I returned to Miami Valley Hospital this morning to get my port installed.
This was done as an out-patient procedure under “twilight” sleep — so it wasn’t so bad.
From the brochure they gave me (heavy on market-speak):
“Your Bard PowerPort device is a small device (about the size of a quarter) used to carry medicine into the bloodstream. It has one or two small basins that are sealed with a soft silicone top, called a septum. The port is placed under the skin on your chest or arm. The port connects to a small, soft tube called a catheter. The catheter is placed inside one of the large central veins that take blood to your heart. When a special needle is put into the septum, it creates “access” to your bloodstream. Medicine and fluids can be given through the needle and blood samples can be withdrawn.”
“Because the port places medicines into a large central vein, the medicines mix better in the blood. The medicines are also diluted so they are less harmful to your veins.”
(Sometimes I have to remind my self that chemo is my alley, not my enemy.)
“The port has a special triangle shape and three bumps on top of the septum. The bumps are called palpation bumps. Your doctor or nurse can feel these bumps and the triangle port shape to know that you have a Bard PowerPort device”
I’m guessing that finding those bumps also helps them to aim the needle.
“Your doctor or nurse will use the port when they need to give medicine or fluids or withdraw blood samples. To do this, they will access the port by placing a special needle, called a Huber needle, into the port. You may feel a mile pricking when they put the needle into the port. This sensation often gets milder over time.”
Ugh! That’s one big-ass needle!
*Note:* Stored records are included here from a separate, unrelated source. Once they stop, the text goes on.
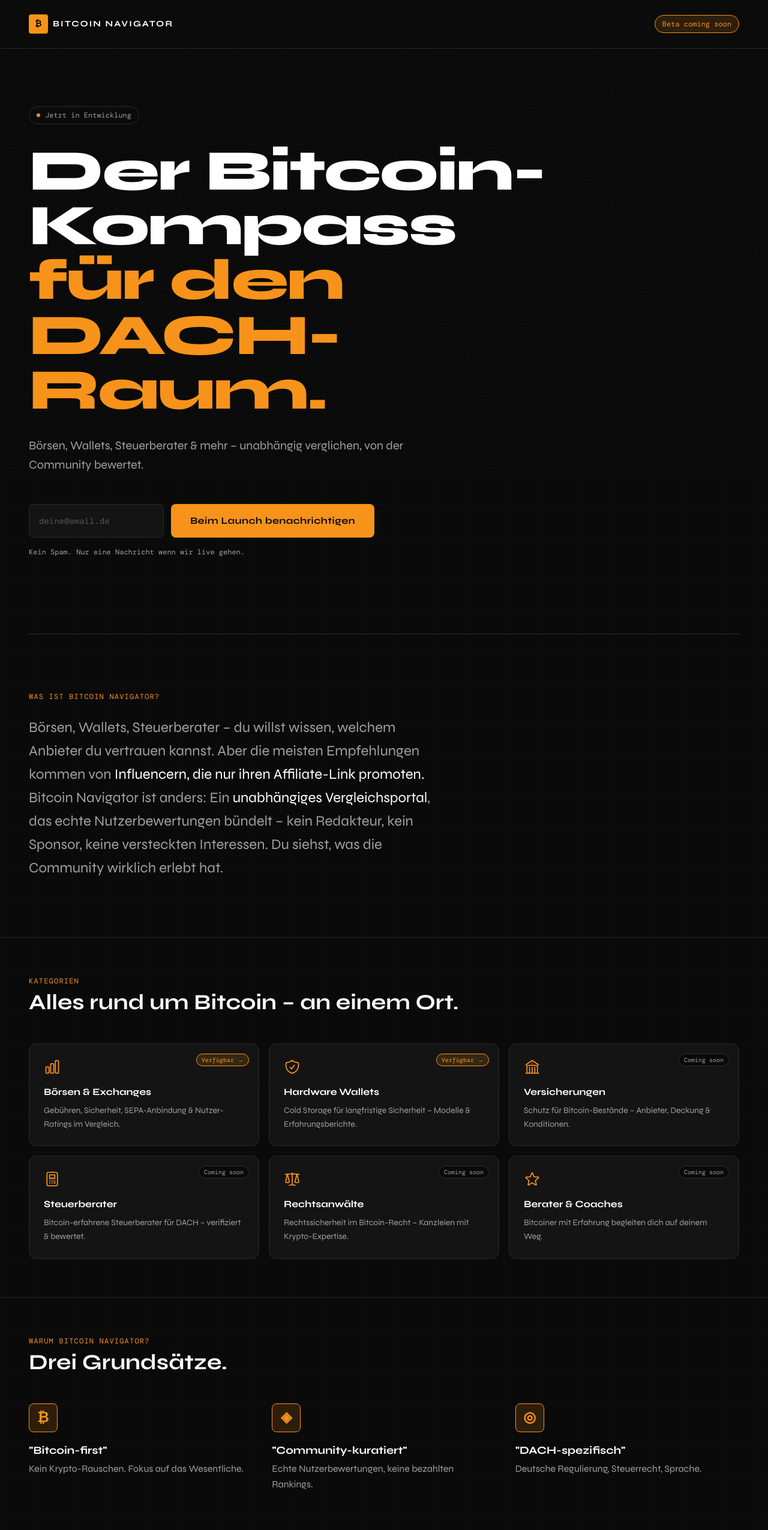
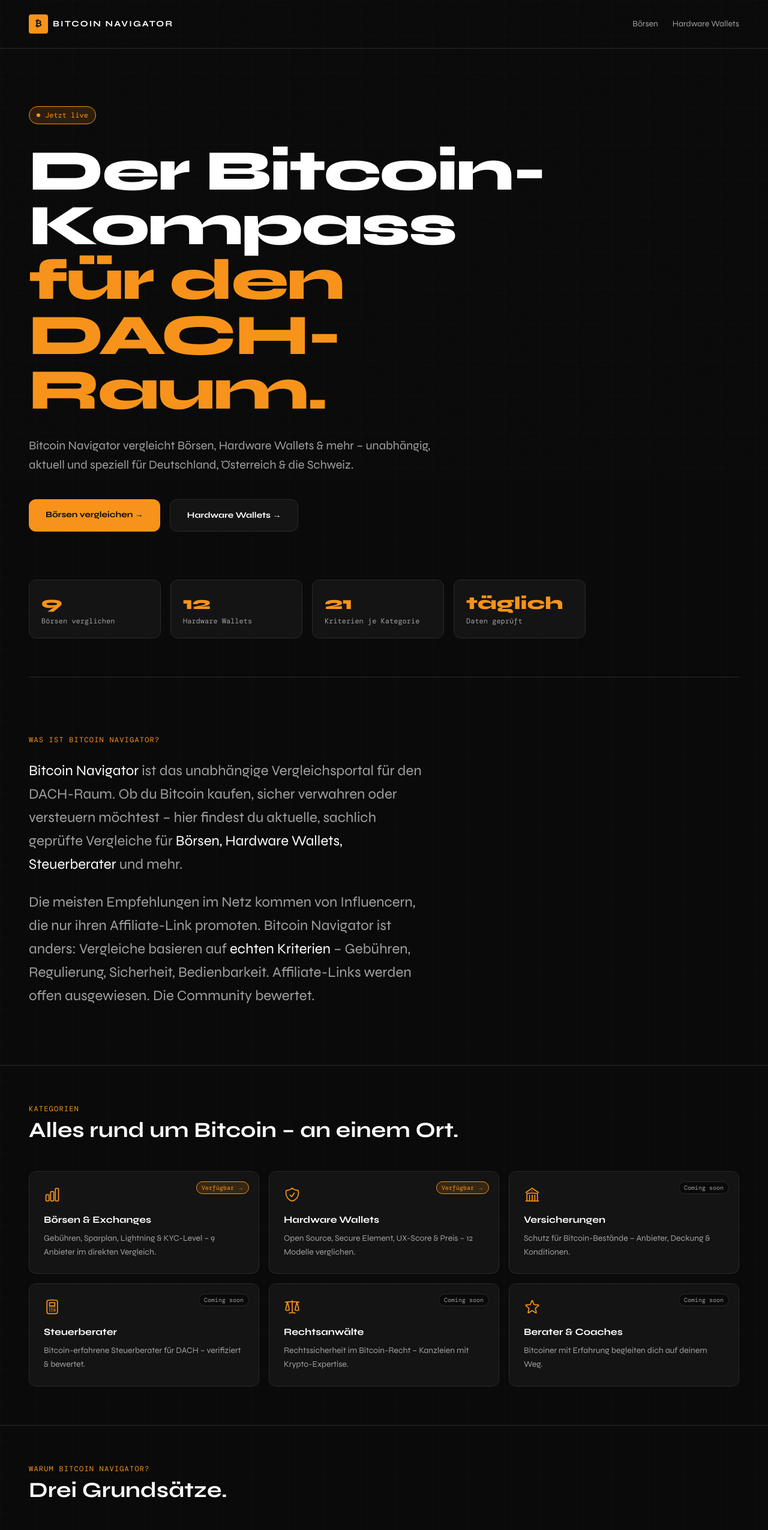
Before and after one commit to klinglec/bitcoin-navigator, a Next.js app: page / in a window 1280 px wide. Shown: the top 2550 px of the page at 60% size. Built offline with nearby package versions, Linux system fonts and the light colour scheme; a web font is replaced by a local one.

Commit message:
Landing page: post-launch update, SEO copy, live CTAs

```diff
--- a/app/page.tsx
+++ b/app/page.tsx
@@ -1,18 +1,18 @@
+import CategoryCard, { CategoryData } from "@/components/CategoryCard";
 import EmailCapture from "@/components/EmailCapture";
-import CategoryCard, { CategoryData } from "@/components/CategoryCard";
 import Link from "next/link";
 
 const categories: CategoryData[] = [
   {
     iconKey: "exchanges",
     title: "Börsen & Exchanges",
-    desc: "Gebühren, Sicherheit, SEPA-Anbindung & Nutzer-Ratings im Vergleich.",
+    desc: "Gebühren, Sparplan, Lightning & KYC-Level – 9 Anbieter im direkten Vergleich.",
     href: "/vergleich/boersen",
   },
   {
     iconKey: "wallets",
     title: "Hardware Wallets",
-    desc: "Cold Storage für langfristige Sicherheit – Modelle & Erfahrungsberichte.",
+    desc: "Open Source, Secure Element, UX-Score & Preis – 12 Modelle verglichen.",
     href: "/vergleich/hardware-wallets",
   },
   {
@@ -41,18 +41,25 @@ const features = [
   {
     icon: "₿",
     title: "Bitcoin-first",
-    desc: "Kein Krypto-Rauschen. Fokus auf das Wesentliche.",
+    desc: "Kein Krypto-Rauschen. Alle Vergleiche sind auf Bitcoin ausgerichtet – mit klarem Fokus auf Self-Custody, Sicherheit und Souveränität.",
   },
   {
     icon: "◈",
-    title: "Community-kuratiert",
-    desc: "Echte Nutzerbewertungen, keine bezahlten Rankings.",
+    title: "Transparent",
+    desc: "Affiliate-Links werden offen ausgewiesen. Rankings basieren auf sachlichen Kriterien, nicht auf Provisionshöhe.",
   },
   {
     icon: "◎",
     title: "DACH-spezifisch",
-    desc: "Deutsche Regulierung, Steuerrecht, Sprache.",
+    desc: "Deutsche Regulierung, österreichisches Steuerrecht, Schweizer Anbieter. Nur was im DACH-Raum wirklich nutzbar ist.",
   },
+];
+
+const stats = [
+  { value: "9", label: "Börsen verglichen" },
+  { value: "12", label: "Hardware Wallets" },
+  { value: "21", label: "Kriterien je Kategorie" },
+  { value: "täglich", label: "Daten geprüft" },
 ];
 
 export default function Home() {
@@ -77,53 +84,73 @@ export default function Home() {
             Bitcoin Navigator
           </span>
         </div>
-        <span
-          className="font-mono text-xs px-3 py-1.5 rounded-full border"
-          style={{
-            borderColor: "var(--accent)",
-            color: "var(--accent)",
-            background: "var(--accent-dim)",
-          }}
-        >
-          Beta coming soon
-        </span>
+        <nav className="flex items-center gap-6 text-sm" style={{ color: "var(--text-secondary)" }}>
+          <Link href="/vergleich/boersen" className="hover:text-white transition-colors hidden sm:block">
+            Börsen
+          </Link>
+          <Link href="/vergleich/hardware-wallets" className="hover:text-white transition-colors hidden sm:block">
+            Hardware Wallets
+          </Link>
+        </nav>
       </header>
 
       <main className="relative z-10">
         {/* ── HERO ── */}
-        <section className="px-6 md:px-12 pt-24 pb-32 max-w-5xl">
+        <section className="px-6 md:px-12 pt-24 pb-20 max-w-5xl">
           <div
             className="inline-flex items-center gap-2 font-mono text-xs px-3 py-1.5 rounded-full border mb-8"
-            style={{ borderColor: "var(--border)", color: "var(--text-secondary)" }}
+            style={{ borderColor: "var(--accent)", color: "var(--accent)", background: "var(--accent-dim)" }}
           >
-            <span
-              className="w-1.5 h-1.5 rounded-full inline-block animate-pulse"
-              style={{ background: "var(--accent)" }}
-            />
-            Jetzt in Entwicklung
+            <span className="w-1.5 h-1.5 rounded-full inline-block" style={{ background: "var(--accent)" }} />
+            Jetzt live
           </div>
 
-          <h1
-            className="text-5xl md:text-7xl lg:text-8xl font-extrabold leading-[0.95] tracking-tight mb-8"
-          >
+          <h1 className="text-5xl md:text-7xl lg:text-8xl font-extrabold leading-[0.95] tracking-tight mb-8">
             Der Bitcoin-Kompass
             <br />
             <span style={{ color: "var(--accent)" }}>für den DACH-Raum.</span>
           </h1>
 
           <p
-            className="text-lg md:text-xl max-w-2xl mb-12 leading-relaxed"
+            className="text-lg md:text-xl max-w-2xl mb-10 leading-relaxed"
             style={{ color: "var(--text-secondary)" }}
           >
-            Börsen, Wallets, Steuerberater & mehr – unabhängig verglichen, von
-            der Community bewertet.
+            Bitcoin Navigator vergleicht Börsen, Hardware Wallets & mehr –
+            unabhängig, aktuell und speziell für Deutschland, Österreich & die Schweiz.
           </p>
 
-          <EmailCapture source="hero" size="large" />
+          <div className="flex flex-wrap gap-4">
+            <Link
+              href="/vergleich/boersen"
+              className="px-7 py-4 rounded-xl font-bold text-sm transition-all hover:opacity-90"
+              style={{ background: "var(--accent)", color: "#0a0a0a" }}
+            >
+              Börsen vergleichen →
+            </Link>
+            <Link
+              href="/vergleich/hardware-wallets"
+              className="px-7 py-4 rounded-xl font-bold text-sm border transition-all hover:border-orange-500"
+              style={{ borderColor: "var(--border)", color: "var(--text-primary)", background: "var(--surface)" }}
+            >
+              Hardware Wallets →
+            </Link>
+          </div>
+        </section>
 
-          <p className="mt-4 font-mono text-xs" style={{ color: "var(--text-secondary)" }}>
-            Kein Spam. Nur eine Nachricht wenn wir live gehen.
-          </p>
+        {/* ── STATS ── */}
+        <section className="px-6 md:px-12 pb-16 max-w-5xl">
+          <div className="grid grid-cols-2 md:grid-cols-4 gap-4">
+            {stats.map((s) => (
+              <div
+                key={s.label}
+                className="rounded-xl p-5 border"
+                style={{ background: "var(--surface)", borderColor: "var(--border)" }}
+              >
+                <p className="text-3xl font-extrabold mb-1" style={{ color: "var(--accent)" }}>{s.value}</p>
+                <p className="text-xs font-mono" style={{ color: "var(--text-secondary)" }}>{s.label}</p>
+              </div>
+            ))}
+          </div>
         </section>
 
         <div className="mx-6 md:mx-12 border-t" style={{ borderColor: "var(--border)" }} />
@@ -136,22 +163,25 @@ export default function Home() {
           >
             Was ist Bitcoin Navigator?
           </p>
-          <p
-            className="text-xl md:text-2xl leading-relaxed"
-            style={{ color: "var(--text-secondary)" }}
-          >
-            Börsen, Wallets, Steuerberater – du willst wissen, welchem Anbieter du
-            vertrauen kannst. Aber die meisten Empfehlungen kommen von{" "}
+          <p className="text-xl md:text-2xl leading-relaxed" style={{ color: "var(--text-secondary)" }}>
+            <span style={{ color: "var(--text-primary)" }}>Bitcoin Navigator</span> ist das unabhängige
+            Vergleichsportal für den DACH-Raum. Ob du Bitcoin kaufen, sicher verwahren
+            oder versteuern möchtest – hier findest du aktuelle, sachlich geprüfte
+            Vergleiche für{" "}
             <span style={{ color: "var(--text-primary)" }}>
-              Influencern, die nur ihren Affiliate-Link promoten.
+              Börsen, Hardware Wallets, Steuerberater
             </span>{" "}
-            Bitcoin Navigator ist anders: Ein{" "}
+            und mehr.
+          </p>
+          <p className="text-xl md:text-2xl leading-relaxed mt-6" style={{ color: "var(--text-secondary)" }}>
+            Die meisten Empfehlungen im Netz kommen von Influencern,
+            die nur ihren Affiliate-Link promoten. Bitcoin Navigator ist anders:
+            Vergleiche basieren auf{" "}
             <span style={{ color: "var(--text-primary)" }}>
-              unabhängiges Vergleichsportal
-            </span>
-            , das echte Nutzerbewertungen bündelt – kein Redakteur, kein
-            Sponsor, keine versteckten Interessen. Du siehst, was die Community
-            wirklich erlebt hat.
+              echten Kriterien
+            </span>{" "}
+            – Gebühren, Regulierung, Sicherheit, Bedienbarkeit.
+            Affiliate-Links werden offen ausgewiesen. Die Community bewertet.
           </p>
         </section>
 
@@ -160,16 +190,12 @@ export default function Home() {
           className="px-6 md:px-12 py-16 border-t"
           style={{ borderColor: "var(--border)" }}
         >
-          <p
-            className="font-mono text-xs tracking-widest uppercase mb-2"
-            style={{ color: "var(--accent)" }}
-          >
+          <p className="font-mono text-xs tracking-widest uppercase mb-2" style={{ color: "var(--accent)" }}>
             Kategorien
           </p>
           <h2 className="text-3xl md:text-4xl font-bold mb-12">
             Alles rund um Bitcoin – an einem Ort.
           </h2>
-
           <div className="grid grid-cols-1 sm:grid-cols-2 lg:grid-cols-3 gap-4">
             {categories.map((cat) => (
               <CategoryCard key={cat.title} cat={cat} />
@@ -182,33 +208,22 @@ export default function Home() {
           className="px-6 md:px-12 py-16 border-t"
           style={{ borderColor: "var(--border)" }}
         >
-          <p
-            className="font-mono text-xs tracking-widest uppercase mb-2"
-            style={{ color: "var(--accent)" }}
-          >
+          <p className="font-mono text-xs tracking-widest uppercase mb-2" style={{ color: "var(--accent)" }}>
             Warum Bitcoin Navigator?
           </p>
           <h2 className="text-3xl md:text-4xl font-bold mb-12">Drei Grundsätze.</h2>
-
           <div className="grid grid-cols-1 md:grid-cols-3 gap-8">
             {features.map((f) => (
               <div key={f.title} className="flex flex-col gap-4">
                 <div
                   className="w-12 h-12 rounded-lg flex items-center justify-center text-2xl font-bold"
-                  style={{
-                    background: "var(--accent-dim)",
-                    color: "var(--accent)",
-                    border: "1px solid var(--accent)",
-                  }}
+                  style={{ background: "var(--accent-dim)", color: "var(--accent)", border: "1px solid var(--accent)" }}
                 >
                   {f.icon}
                 </div>
                 <div>
-                  <h3 className="font-bold text-lg mb-1">"{f.title}"</h3>
-                  <p
-                    style={{ color: "var(--text-secondary)" }}
-                    className="leading-relaxed"
-                  >
+                  <h3 className="font-bold text-lg mb-1">{f.title}</h3>
+                  <p style={{ color: "var(--text-secondary)" }} className="leading-relaxed text-sm">
                     {f.desc}
                   </p>
                 </div>
@@ -217,7 +232,7 @@ export default function Home() {
           </div>
         </section>
 
-        {/* ── SECOND EMAIL CAPTURE ── */}
+        {/* ── NEWSLETTER ── */}
         <section
           className="mx-6 md:mx-12 my-16 rounded-2xl p-10 md:p-16 border"
           style={{ background: "var(--surface)", borderColor: "var(--border)" }}
@@ -229,12 +244,17 @@ export default function Home() {
             ₿
           </div>
           <h2 className="text-3xl md:text-4xl font-bold mb-4">
-            Bereit, wenn es losgeht?
+            Immer auf dem aktuellen Stand.
           </h2>
-          <p className="mb-8 text-lg" style={{ color: "var(--text-secondary)" }}>
-            Trag dich ein und wir informieren dich sofort beim Launch.
+          <p className="mb-8 text-lg leading-relaxed" style={{ color: "var(--text-secondary)" }}>
+            Gebühren ändern sich, neue Anbieter kommen, Aktionen laufen ab.
+            Trag dich ein und wir benachrichtigen dich bei relevanten Änderungen –
+            kein Spam, nur was wirklich wichtig ist.
           </p>
-          <EmailCapture source="bottom" size="large" />
+          <EmailCapture source="newsletter" size="large" />
+          <p className="mt-4 font-mono text-xs" style={{ color: "var(--text-secondary)" }}>
+            Keine Werbung. Kein Tracking. Abmeldung jederzeit möglich.
+          </p>
         </section>
       </main>
 
@@ -244,7 +264,7 @@ export default function Home() {
         style={{ borderColor: "var(--border)" }}
       >
         <div className="max-w-5xl">
-          <div className="flex items-center gap-2 mb-6">
+          <div className="flex items-center gap-2 mb-4">
             <div
               className="w-6 h-6 rounded flex items-center justify-center font-bold text-xs"
               style={{ background: "var(--accent)", color: "#0a0a0a" }}
@@ -253,30 +273,27 @@ export default function Home() {
             </div>
             <span className="font-bold text-sm">Bitcoin Navigator</span>
           </div>
-
           <p className="text-sm mb-6" style={{ color: "var(--text-secondary)" }}>
-            DACH's community-kuratiertes Bitcoin-Vergleichsportal.
+            Das unabhängige Bitcoin-Vergleichsportal für Deutschland, Österreich & die Schweiz.
           </p>
-
-          <div className="flex flex-wrap items-center gap-4 mb-6">
-            <Link
-              href="/impressum"
-              className="font-mono text-xs transition-colors hover:text-white"
-              style={{ color: "var(--text-secondary)" }}
-            >
+          <div className="flex flex-wrap items-center gap-4 mb-4">
+            <Link href="/vergleich/boersen" className="font-mono text-xs transition-colors hover:text-white" style={{ color: "var(--text-secondary)" }}>
+              Börsen
+            </Link>
+            <span style={{ color: "var(--border)" }}>|</span>
+            <Link href="/vergleich/hardware-wallets" className="font-mono text-xs transition-colors hover:text-white" style={{ color: "var(--text-secondary)" }}>
+              Hardware Wallets
+            </Link>
+            <span style={{ color: "var(--border)" }}>|</span>
+            <Link href="/impressum" className="font-mono text-xs transition-colors hover:text-white" style={{ color: "var(--text-secondary)" }}>
               Impressum
             </Link>
             <span style={{ color: "var(--border)" }}>|</span>
-            <Link
-              href="/datenschutz"
-              className="font-mono text-xs transition-colors hover:text-white"
-              style={{ color: "var(--text-secondary)" }}
-            >
+            <Link href="/datenschutz" className="font-mono text-xs transition-colors hover:text-white" style={{ color: "var(--text-secondary)" }}>
               Datenschutz
             </Link>
           </div>
-
-          <p className="font-mono text-xs mb-2" style={{ color: "var(--text-secondary)" }}>
+          <p className="font-mono text-xs mb-1" style={{ color: "var(--text-secondary)" }}>
             Affiliate-Links werden transparent gekennzeichnet.
           </p>
           <p className="font-mono text-xs" style={{ color: "var(--border)" }}>
```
“After your port is placed, your doctor will place a small bandage over the wound. For the first few days, you should avoid heavy exertion and follow any special guidance from your doctor or nurse to care for the small wound. Once the wound has healed, it will not take any special care and you can resume normal activities.”
So now I look a little bit like a vampire snacked on me. This photo looks much worse then the reality — the steri-strip looks like jagged edges when it’s really simply getting wrinkly as the swelling goes down.
I want to give a shout-out to the folks at Miami Valley, and to my surgeon and her team. They’re all top-notch professionals. So nice. So willing to spend time and answer my questions. They really made me feel safe as I went through this procedure.
And when they wheeled me into the operating room, they turned up the music so we could all dance to Bruno Mars. Of course, I had to dance in a supine position from the gurney.
Going home to lunch.
NOTE: Portions of this post originally appeared elsewhere. Also, I have backdated this post to preserve chronological order.